* [Exercise description]: Whenever the word "with" appears in a line of the data below, copy that line.

───── Data to examine

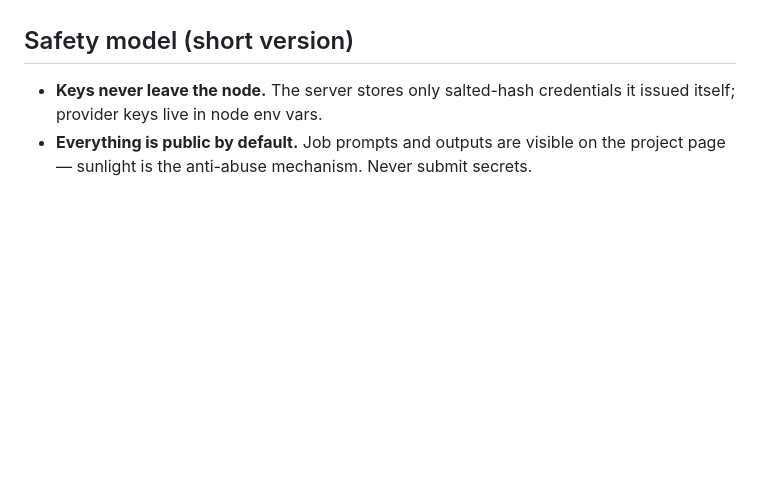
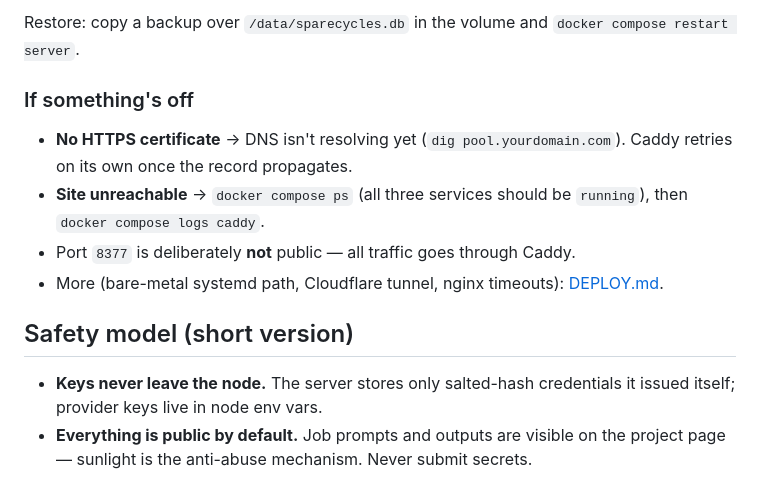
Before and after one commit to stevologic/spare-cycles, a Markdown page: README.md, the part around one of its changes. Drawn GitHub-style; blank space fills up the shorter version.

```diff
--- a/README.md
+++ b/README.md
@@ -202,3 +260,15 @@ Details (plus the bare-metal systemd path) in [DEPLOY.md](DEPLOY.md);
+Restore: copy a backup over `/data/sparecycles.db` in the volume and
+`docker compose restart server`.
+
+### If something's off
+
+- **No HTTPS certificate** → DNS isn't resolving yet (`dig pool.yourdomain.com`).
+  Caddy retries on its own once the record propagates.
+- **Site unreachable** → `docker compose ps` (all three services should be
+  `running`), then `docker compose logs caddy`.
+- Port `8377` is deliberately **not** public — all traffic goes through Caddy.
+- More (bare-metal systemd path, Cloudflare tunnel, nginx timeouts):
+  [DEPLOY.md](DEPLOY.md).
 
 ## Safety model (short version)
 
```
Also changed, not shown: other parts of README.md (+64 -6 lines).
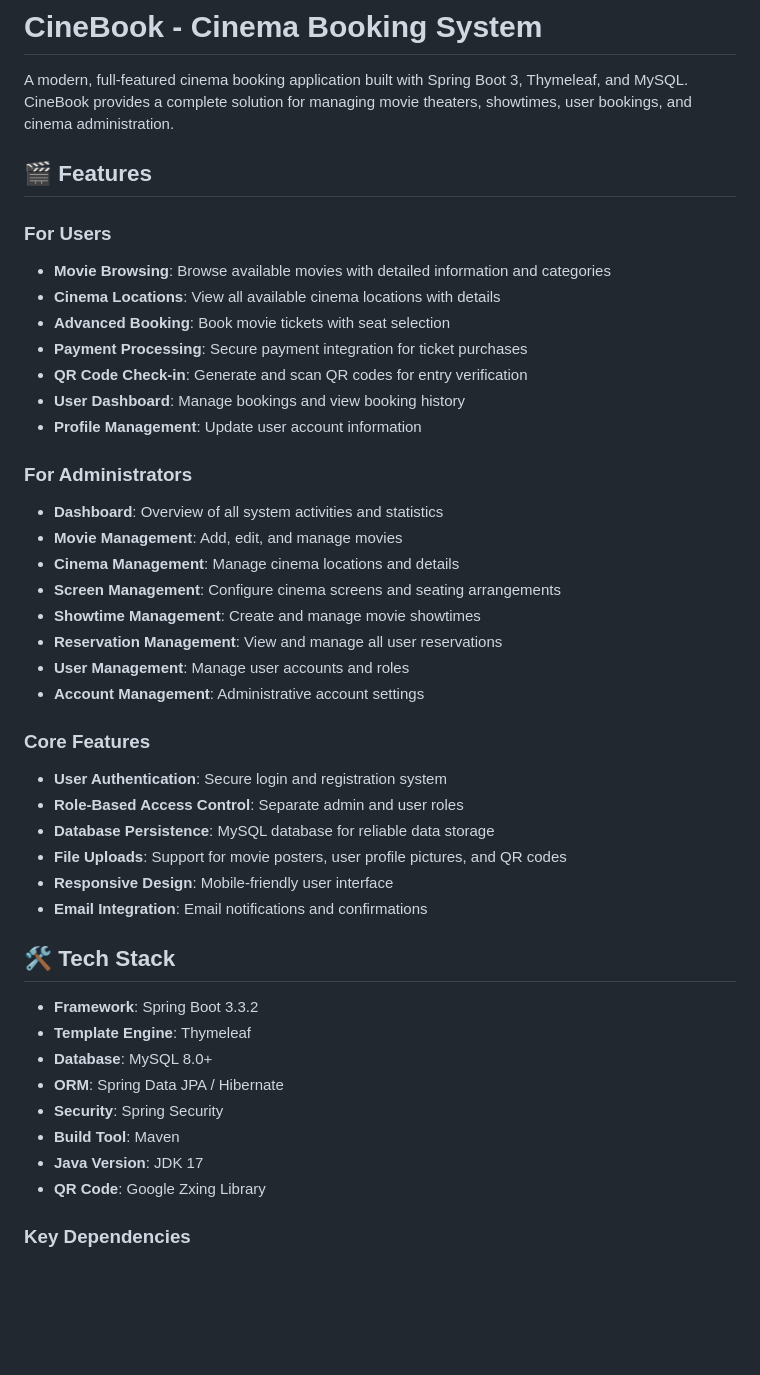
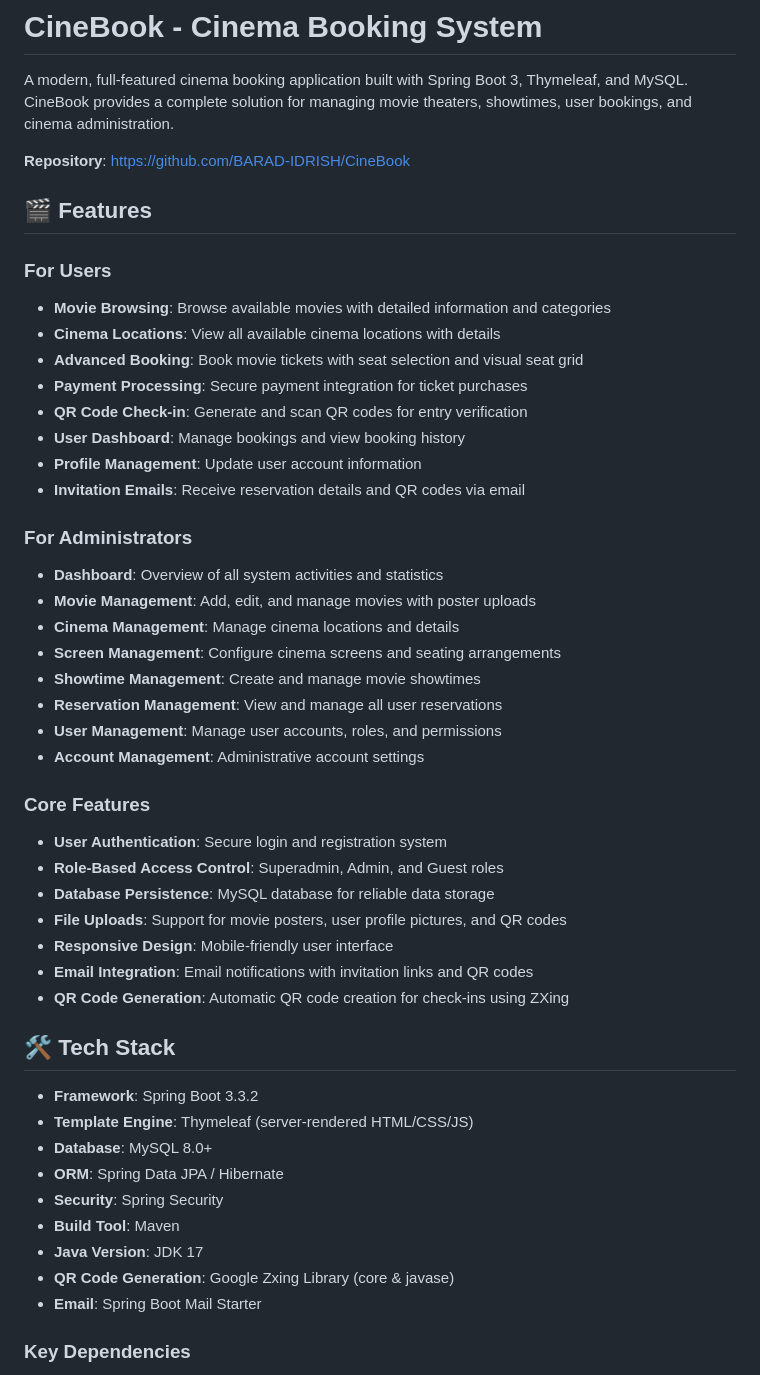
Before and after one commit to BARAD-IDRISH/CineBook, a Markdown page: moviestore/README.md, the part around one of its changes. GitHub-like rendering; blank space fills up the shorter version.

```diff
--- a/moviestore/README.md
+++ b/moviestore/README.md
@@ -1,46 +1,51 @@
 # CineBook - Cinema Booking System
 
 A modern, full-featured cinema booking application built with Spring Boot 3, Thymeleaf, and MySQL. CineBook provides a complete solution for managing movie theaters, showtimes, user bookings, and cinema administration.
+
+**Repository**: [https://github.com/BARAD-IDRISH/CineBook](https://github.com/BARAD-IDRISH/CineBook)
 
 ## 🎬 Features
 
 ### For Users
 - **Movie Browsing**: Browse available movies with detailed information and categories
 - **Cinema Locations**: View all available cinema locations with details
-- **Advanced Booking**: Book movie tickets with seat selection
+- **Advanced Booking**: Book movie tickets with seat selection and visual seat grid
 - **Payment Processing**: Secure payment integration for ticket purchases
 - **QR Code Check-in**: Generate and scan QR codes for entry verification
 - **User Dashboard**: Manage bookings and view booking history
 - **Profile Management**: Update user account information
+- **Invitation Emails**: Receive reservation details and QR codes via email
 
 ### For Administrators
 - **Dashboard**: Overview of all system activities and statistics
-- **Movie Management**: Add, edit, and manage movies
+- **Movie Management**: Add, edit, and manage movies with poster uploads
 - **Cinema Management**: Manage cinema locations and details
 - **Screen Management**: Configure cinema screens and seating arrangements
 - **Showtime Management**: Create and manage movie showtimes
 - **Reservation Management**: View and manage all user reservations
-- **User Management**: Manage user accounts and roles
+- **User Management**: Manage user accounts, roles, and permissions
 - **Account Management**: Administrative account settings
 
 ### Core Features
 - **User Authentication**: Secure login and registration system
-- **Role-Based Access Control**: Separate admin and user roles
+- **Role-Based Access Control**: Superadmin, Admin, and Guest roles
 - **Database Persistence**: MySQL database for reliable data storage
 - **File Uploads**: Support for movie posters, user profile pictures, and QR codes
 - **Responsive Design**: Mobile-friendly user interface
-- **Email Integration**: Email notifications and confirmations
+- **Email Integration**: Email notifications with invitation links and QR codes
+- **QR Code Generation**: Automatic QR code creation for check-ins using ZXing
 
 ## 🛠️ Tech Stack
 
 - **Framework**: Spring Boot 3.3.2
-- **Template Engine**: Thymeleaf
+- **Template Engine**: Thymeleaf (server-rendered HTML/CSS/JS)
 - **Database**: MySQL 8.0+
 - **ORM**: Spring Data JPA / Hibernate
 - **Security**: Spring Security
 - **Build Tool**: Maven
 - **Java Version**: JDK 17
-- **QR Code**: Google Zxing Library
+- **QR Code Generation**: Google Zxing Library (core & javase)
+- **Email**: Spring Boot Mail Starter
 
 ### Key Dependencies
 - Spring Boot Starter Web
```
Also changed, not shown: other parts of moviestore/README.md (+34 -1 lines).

──────────

* [Task solution]:
 A modern, full-featured cinema booking application built with Spring Boot 3, Thymeleaf, and MySQL. CineBook provides a complete solution for managing movie theaters, showtimes, user bookings, and cinema administration.
 - **Movie Browsing**: Browse available movies with detailed information and categories
 - **Cinema Locations**: View all available cinema locations with details
-- **Advanced Booking**: Book movie tickets with seat selection
+- **Advanced Booking**: Book movie tickets with seat selection and visual seat grid
+- **Movie Management**: Add, edit, and manage movies with poster uploads
+- **Email Integration**: Email notifications with invitation links and QR codes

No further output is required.